(Beginning of Data for review)

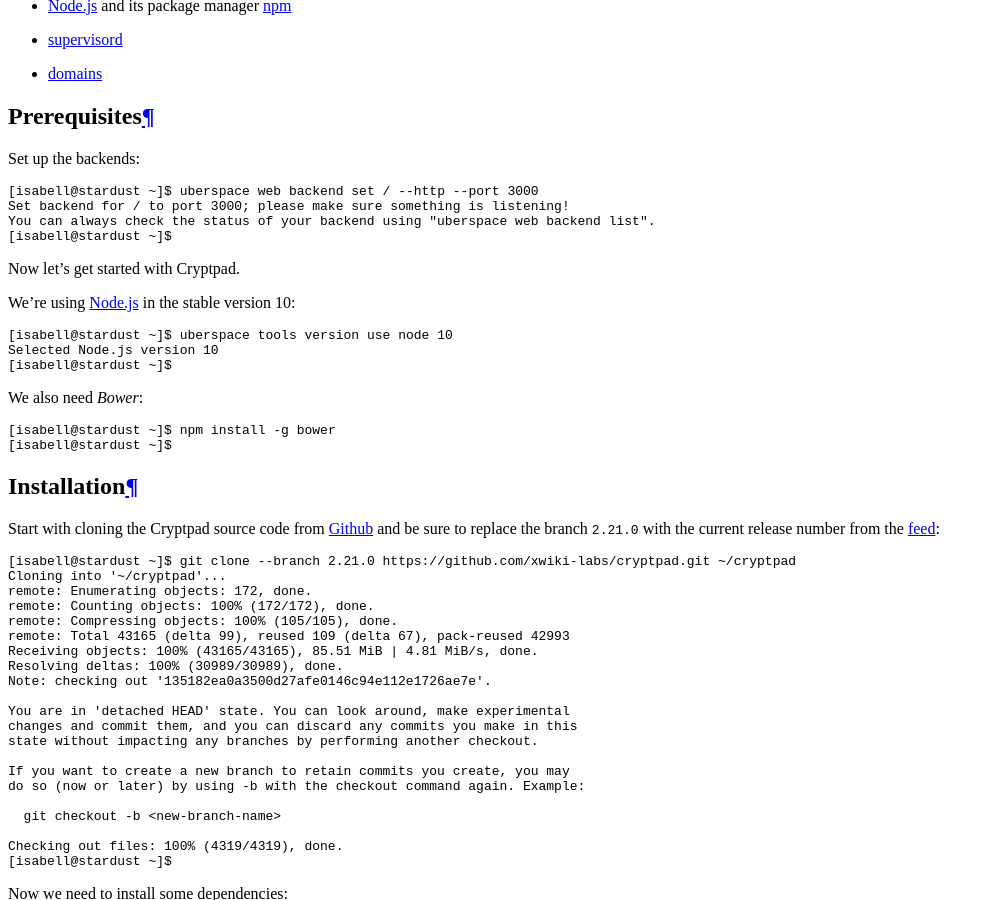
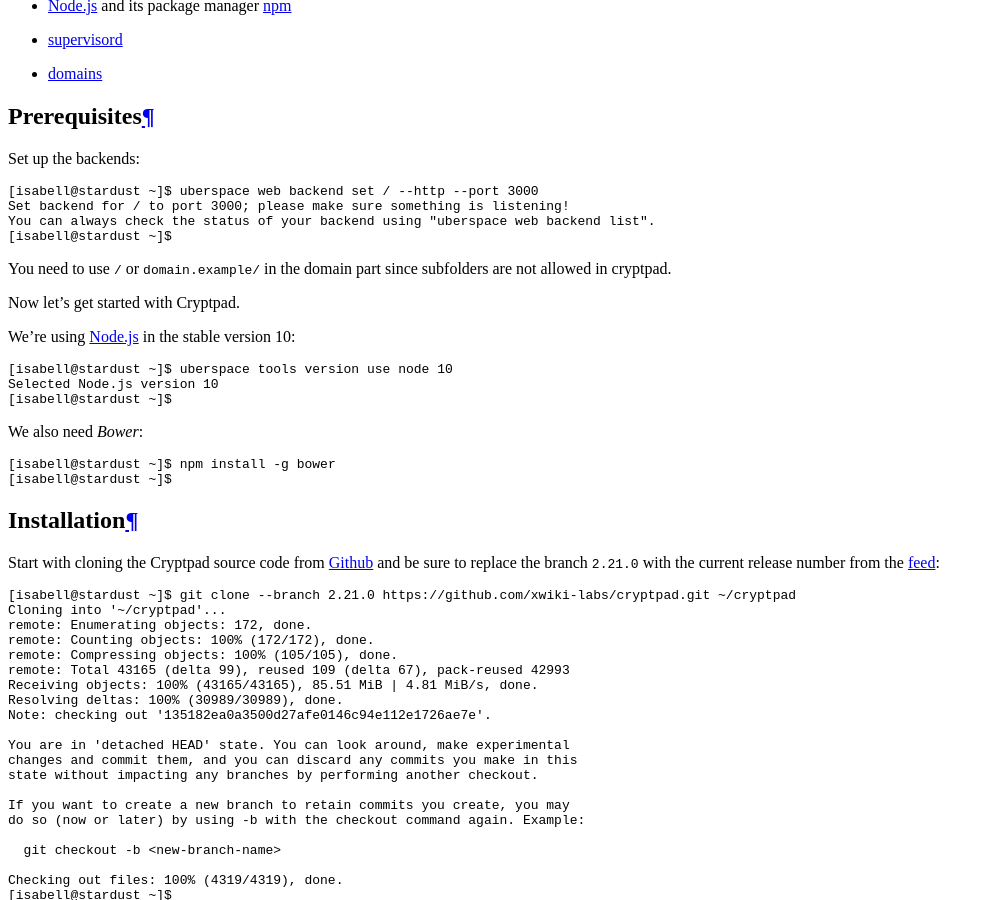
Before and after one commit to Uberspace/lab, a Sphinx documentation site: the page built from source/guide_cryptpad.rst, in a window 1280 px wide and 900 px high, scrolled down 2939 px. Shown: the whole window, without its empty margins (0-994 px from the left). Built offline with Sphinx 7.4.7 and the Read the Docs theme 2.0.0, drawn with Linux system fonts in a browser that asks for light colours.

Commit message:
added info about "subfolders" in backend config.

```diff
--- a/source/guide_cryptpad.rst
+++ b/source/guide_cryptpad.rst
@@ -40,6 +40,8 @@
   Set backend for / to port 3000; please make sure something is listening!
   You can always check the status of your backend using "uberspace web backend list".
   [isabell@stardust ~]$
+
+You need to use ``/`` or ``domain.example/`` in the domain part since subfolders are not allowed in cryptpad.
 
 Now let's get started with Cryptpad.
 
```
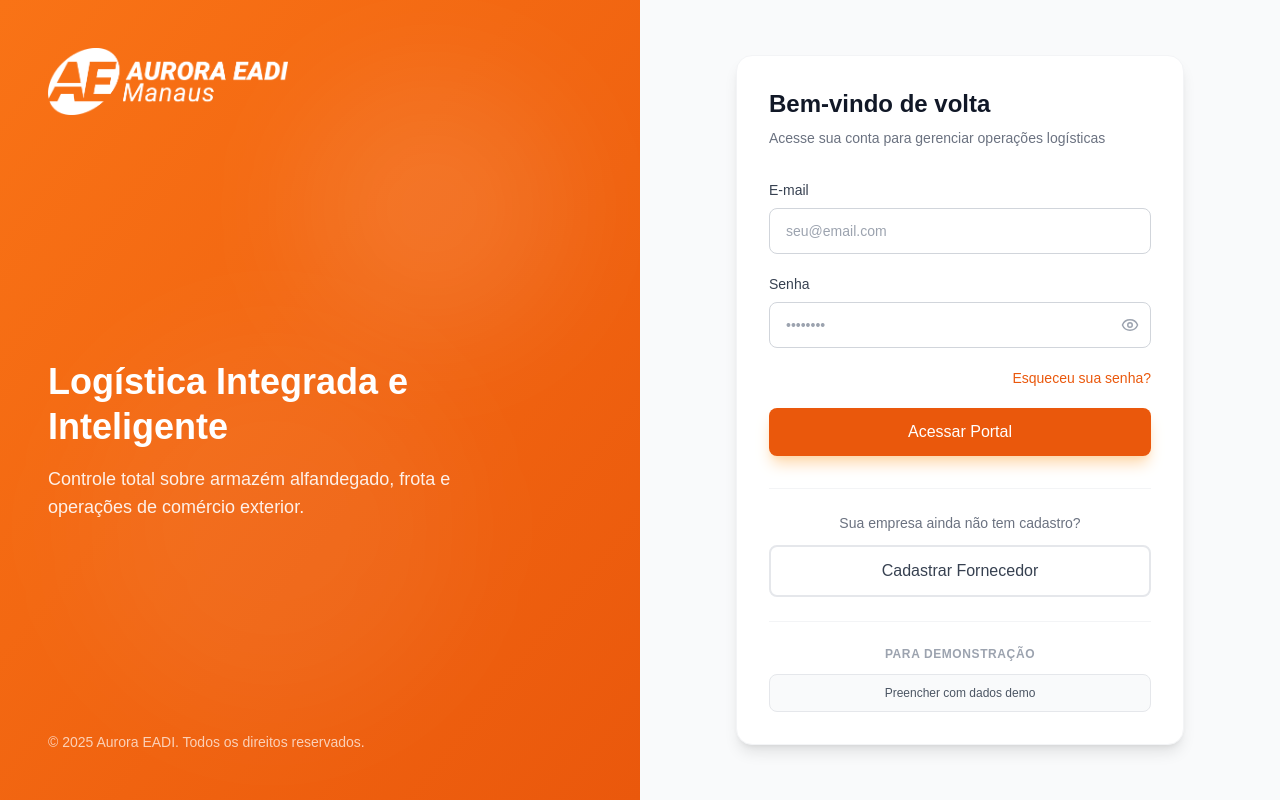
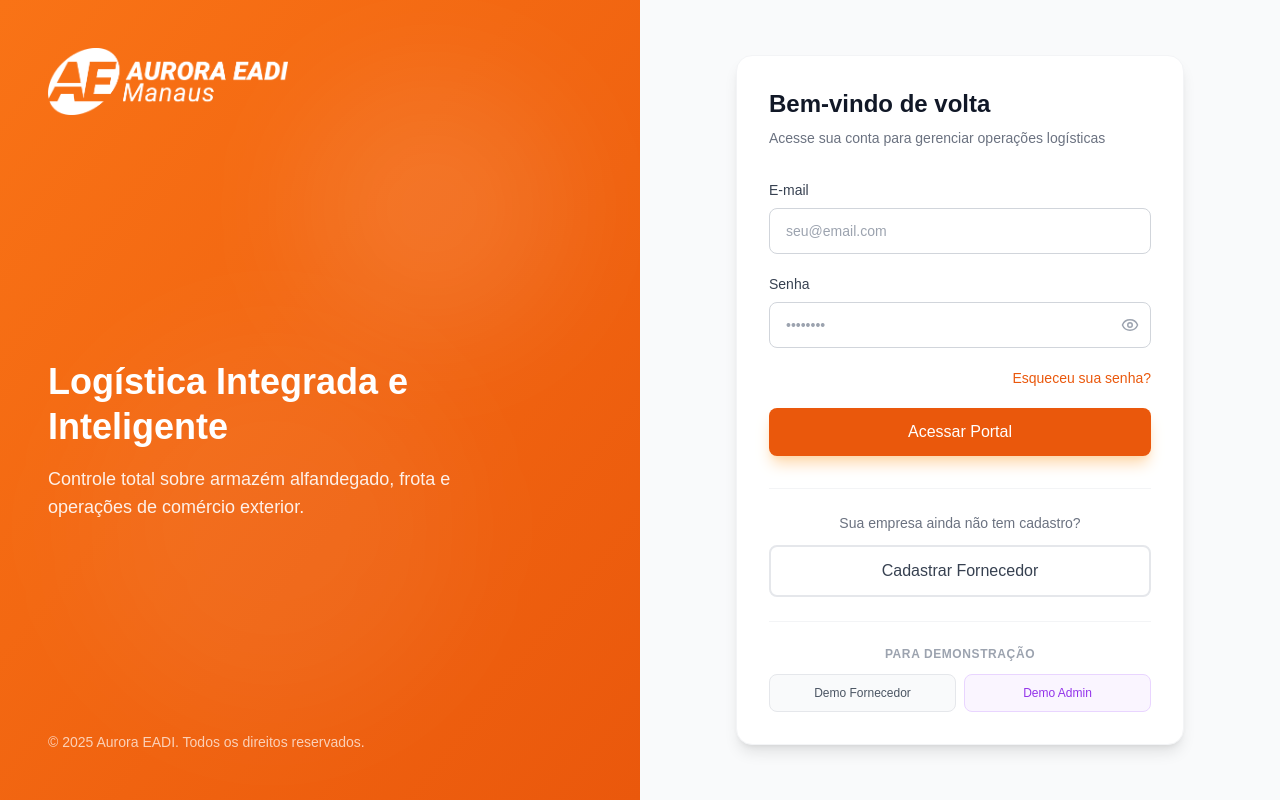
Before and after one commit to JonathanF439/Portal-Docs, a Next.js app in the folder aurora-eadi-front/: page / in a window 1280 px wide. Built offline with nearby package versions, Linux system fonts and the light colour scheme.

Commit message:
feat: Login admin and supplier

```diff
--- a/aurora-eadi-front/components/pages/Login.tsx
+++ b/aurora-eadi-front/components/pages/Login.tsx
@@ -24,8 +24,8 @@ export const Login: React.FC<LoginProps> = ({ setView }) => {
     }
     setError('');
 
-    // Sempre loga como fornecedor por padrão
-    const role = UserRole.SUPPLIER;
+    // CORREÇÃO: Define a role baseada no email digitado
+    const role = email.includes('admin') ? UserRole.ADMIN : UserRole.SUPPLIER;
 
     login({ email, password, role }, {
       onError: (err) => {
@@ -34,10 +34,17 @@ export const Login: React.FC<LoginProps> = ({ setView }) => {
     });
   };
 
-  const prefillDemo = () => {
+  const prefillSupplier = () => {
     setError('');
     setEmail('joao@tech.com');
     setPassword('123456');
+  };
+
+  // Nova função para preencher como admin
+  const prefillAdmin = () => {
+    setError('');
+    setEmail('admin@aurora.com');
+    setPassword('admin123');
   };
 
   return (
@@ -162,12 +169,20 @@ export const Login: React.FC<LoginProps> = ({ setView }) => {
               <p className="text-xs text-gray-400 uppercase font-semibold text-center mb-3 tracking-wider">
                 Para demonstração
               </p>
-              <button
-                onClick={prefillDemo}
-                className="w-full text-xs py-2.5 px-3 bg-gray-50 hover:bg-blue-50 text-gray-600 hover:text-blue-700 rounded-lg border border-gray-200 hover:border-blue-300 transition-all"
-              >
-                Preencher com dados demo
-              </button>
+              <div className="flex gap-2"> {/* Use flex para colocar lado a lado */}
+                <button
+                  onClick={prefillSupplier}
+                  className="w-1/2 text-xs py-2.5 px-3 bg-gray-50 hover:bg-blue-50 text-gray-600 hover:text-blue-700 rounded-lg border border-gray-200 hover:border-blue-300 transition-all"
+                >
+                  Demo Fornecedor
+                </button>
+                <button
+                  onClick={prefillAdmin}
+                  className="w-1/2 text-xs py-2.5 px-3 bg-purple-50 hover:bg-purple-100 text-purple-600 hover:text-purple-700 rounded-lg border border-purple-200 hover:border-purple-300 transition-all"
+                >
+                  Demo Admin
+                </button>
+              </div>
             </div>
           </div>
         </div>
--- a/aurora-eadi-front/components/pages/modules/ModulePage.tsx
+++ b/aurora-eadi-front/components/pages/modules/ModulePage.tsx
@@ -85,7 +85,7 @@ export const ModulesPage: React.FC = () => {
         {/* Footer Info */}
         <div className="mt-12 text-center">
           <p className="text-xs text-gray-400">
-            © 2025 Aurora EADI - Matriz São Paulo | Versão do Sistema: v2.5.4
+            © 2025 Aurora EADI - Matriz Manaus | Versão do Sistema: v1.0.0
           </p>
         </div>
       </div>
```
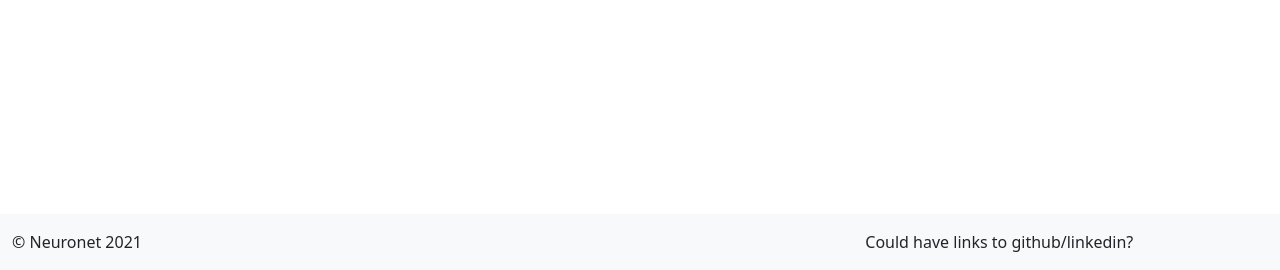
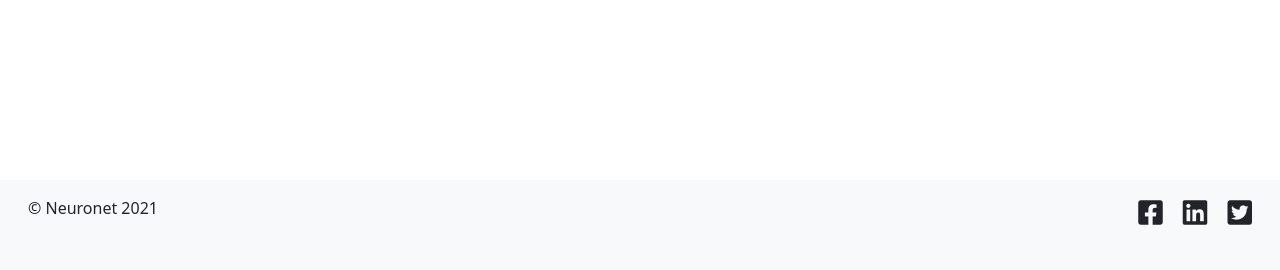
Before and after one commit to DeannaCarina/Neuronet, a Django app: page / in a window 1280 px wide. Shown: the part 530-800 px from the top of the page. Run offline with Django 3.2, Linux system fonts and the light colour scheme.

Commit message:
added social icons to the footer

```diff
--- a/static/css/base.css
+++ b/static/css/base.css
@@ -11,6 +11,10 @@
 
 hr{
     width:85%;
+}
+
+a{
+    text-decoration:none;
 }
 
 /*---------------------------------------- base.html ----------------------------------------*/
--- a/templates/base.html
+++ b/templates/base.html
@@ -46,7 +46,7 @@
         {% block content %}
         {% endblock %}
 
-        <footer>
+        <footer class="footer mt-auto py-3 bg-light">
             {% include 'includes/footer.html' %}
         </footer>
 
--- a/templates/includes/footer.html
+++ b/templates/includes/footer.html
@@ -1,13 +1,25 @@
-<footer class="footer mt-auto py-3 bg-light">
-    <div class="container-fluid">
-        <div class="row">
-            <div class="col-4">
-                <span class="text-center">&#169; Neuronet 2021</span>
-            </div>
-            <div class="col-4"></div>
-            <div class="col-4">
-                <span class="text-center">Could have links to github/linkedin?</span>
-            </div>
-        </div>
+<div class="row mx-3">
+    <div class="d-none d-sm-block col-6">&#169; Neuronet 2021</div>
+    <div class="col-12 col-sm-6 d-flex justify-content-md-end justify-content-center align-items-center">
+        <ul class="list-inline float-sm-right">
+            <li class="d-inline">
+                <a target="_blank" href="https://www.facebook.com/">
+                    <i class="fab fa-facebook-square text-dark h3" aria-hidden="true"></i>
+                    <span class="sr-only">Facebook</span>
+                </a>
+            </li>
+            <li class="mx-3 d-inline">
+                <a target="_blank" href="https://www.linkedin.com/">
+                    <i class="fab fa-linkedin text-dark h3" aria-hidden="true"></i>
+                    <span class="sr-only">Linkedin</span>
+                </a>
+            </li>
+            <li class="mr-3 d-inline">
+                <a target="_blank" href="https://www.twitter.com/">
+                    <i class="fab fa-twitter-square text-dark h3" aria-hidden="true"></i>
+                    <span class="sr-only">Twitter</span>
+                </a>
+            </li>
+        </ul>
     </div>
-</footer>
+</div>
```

(End of Data for review)

_What to produce_:
Please reproduce the material above word for word, without its images.

_Exercise response_:
Before and after one commit to Uberspace/lab, a Sphinx documentation site: the page built from source/guide_cryptpad.rst, in a window 1280 px wide and 900 px high, scrolled down 2939 px. Shown: the whole window, without its empty margins (0-994 px from the left). Built offline with Sphinx 7.4.7 and the Read the Docs theme 2.0.0, drawn with Linux system fonts in a browser that asks for light colours.

Commit message:
added info about "subfolders" in backend config.

```diff
--- a/source/guide_cryptpad.rst
+++ b/source/guide_cryptpad.rst
@@ -40,6 +40,8 @@
   Set backend for / to port 3000; please make sure something is listening!
   You can always check the status of your backend using "uberspace web backend list".
   [isabell@stardust ~]$
+
+You need to use ``/`` or ``domain.example/`` in the domain part since subfolders are not allowed in cryptpad.
 
 Now let's get started with Cryptpad.
 
```
Before and after one commit to JonathanF439/Portal-Docs, a Next.js app in the folder aurora-eadi-front/: page / in a window 1280 px wide. Built offline with nearby package versions, Linux system fonts and the light colour scheme.

Commit message:
feat: Login admin and supplier

```diff
--- a/aurora-eadi-front/components/pages/Login.tsx
+++ b/aurora-eadi-front/components/pages/Login.tsx
@@ -24,8 +24,8 @@ export const Login: React.FC<LoginProps> = ({ setView }) => {
     }
     setError('');
 
-    // Sempre loga como fornecedor por padrão
-    const role = UserRole.SUPPLIER;
+    // CORREÇÃO: Define a role baseada no email digitado
+    const role = email.includes('admin') ? UserRole.ADMIN : UserRole.SUPPLIER;
 
     login({ email, password, role }, {
       onError: (err) => {
@@ -34,10 +34,17 @@ export const Login: React.FC<LoginProps> = ({ setView }) => {
     });
   };
 
-  const prefillDemo = () => {
+  const prefillSupplier = () => {
     setError('');
     setEmail('joao@tech.com');
     setPassword('123456');
+  };
+
+  // Nova função para preencher como admin
+  const prefillAdmin = () => {
+    setError('');
+    setEmail('admin@aurora.com');
+    setPassword('admin123');
   };
 
   return (
@@ -162,12 +169,20 @@ export const Login: React.FC<LoginProps> = ({ setView }) => {
               <p className="text-xs text-gray-400 uppercase font-semibold text-center mb-3 tracking-wider">
                 Para demonstração
               </p>
-              <button
-                onClick={prefillDemo}
-                className="w-full text-xs py-2.5 px-3 bg-gray-50 hover:bg-blue-50 text-gray-600 hover:text-blue-700 rounded-lg border border-gray-200 hover:border-blue-300 transition-all"
-              >
-                Preencher com dados demo
-              </button>
+              <div className="flex gap-2"> {/* Use flex para colocar lado a lado */}
+                <button
+                  onClick={prefillSupplier}
+                  className="w-1/2 text-xs py-2.5 px-3 bg-gray-50 hover:bg-blue-50 text-gray-600 hover:text-blue-700 rounded-lg border border-gray-200 hover:border-blue-300 transition-all"
+                >
+                  Demo Fornecedor
+                </button>
+                <button
+                  onClick={prefillAdmin}
+                  className="w-1/2 text-xs py-2.5 px-3 bg-purple-50 hover:bg-purple-100 text-purple-600 hover:text-purple-700 rounded-lg border border-purple-200 hover:border-purple-300 transition-all"
+                >
+                  Demo Admin
+                </button>
+              </div>
             </div>
           </div>
         </div>
--- a/aurora-eadi-front/components/pages/modules/ModulePage.tsx
+++ b/aurora-eadi-front/components/pages/modules/ModulePage.tsx
@@ -85,7 +85,7 @@ export const ModulesPage: React.FC = () => {
         {/* Footer Info */}
         <div className="mt-12 text-center">
           <p className="text-xs text-gray-400">
-            © 2025 Aurora EADI - Matriz São Paulo | Versão do Sistema: v2.5.4
+            © 2025 Aurora EADI - Matriz Manaus | Versão do Sistema: v1.0.0
           </p>
         </div>
       </div>
```
Before and after one commit to DeannaCarina/Neuronet, a Django app: page / in a window 1280 px wide. Shown: the part 530-800 px from the top of the page. Run offline with Django 3.2, Linux system fonts and the light colour scheme.

Commit message:
added social icons to the footer

```diff
--- a/static/css/base.css
+++ b/static/css/base.css
@@ -11,6 +11,10 @@
 
 hr{
     width:85%;
+}
+
+a{
+    text-decoration:none;
 }
 
 /*---------------------------------------- base.html ----------------------------------------*/
--- a/templates/base.html
+++ b/templates/base.html
@@ -46,7 +46,7 @@
         {% block content %}
         {% endblock %}
 
-        <footer>
+        <footer class="footer mt-auto py-3 bg-light">
             {% include 'includes/footer.html' %}
         </footer>
 
--- a/templates/includes/footer.html
+++ b/templates/includes/footer.html
@@ -1,13 +1,25 @@
-<footer class="footer mt-auto py-3 bg-light">
-    <div class="container-fluid">
-        <div class="row">
-            <div class="col-4">
-                <span class="text-center">&#169; Neuronet 2021</span>
-            </div>
-            <div class="col-4"></div>
-            <div class="col-4">
-                <span class="text-center">Could have links to github/linkedin?</span>
-            </div>
-        </div>
+<div class="row mx-3">
+    <div class="d-none d-sm-block col-6">&#169; Neuronet 2021</div>
+    <div class="col-12 col-sm-6 d-flex justify-content-md-end justify-content-center align-items-center">
+        <ul class="list-inline float-sm-right">
+            <li class="d-inline">
+                <a target="_blank" href="https://www.facebook.com/">
+                    <i class="fab fa-facebook-square text-dark h3" aria-hidden="true"></i>
+                    <span class="sr-only">Facebook</span>
+                </a>
+            </li>
+            <li class="mx-3 d-inline">
+                <a target="_blank" href="https://www.linkedin.com/">
+                    <i class="fab fa-linkedin text-dark h3" aria-hidden="true"></i>
+                    <span class="sr-only">Linkedin</span>
+                </a>
+            </li>
+            <li class="mr-3 d-inline">
+                <a target="_blank" href="https://www.twitter.com/">
+                    <i class="fab fa-twitter-square text-dark h3" aria-hidden="true"></i>
+                    <span class="sr-only">Twitter</span>
+                </a>
+            </li>
+        </ul>
     </div>
-</footer>
+</div>
```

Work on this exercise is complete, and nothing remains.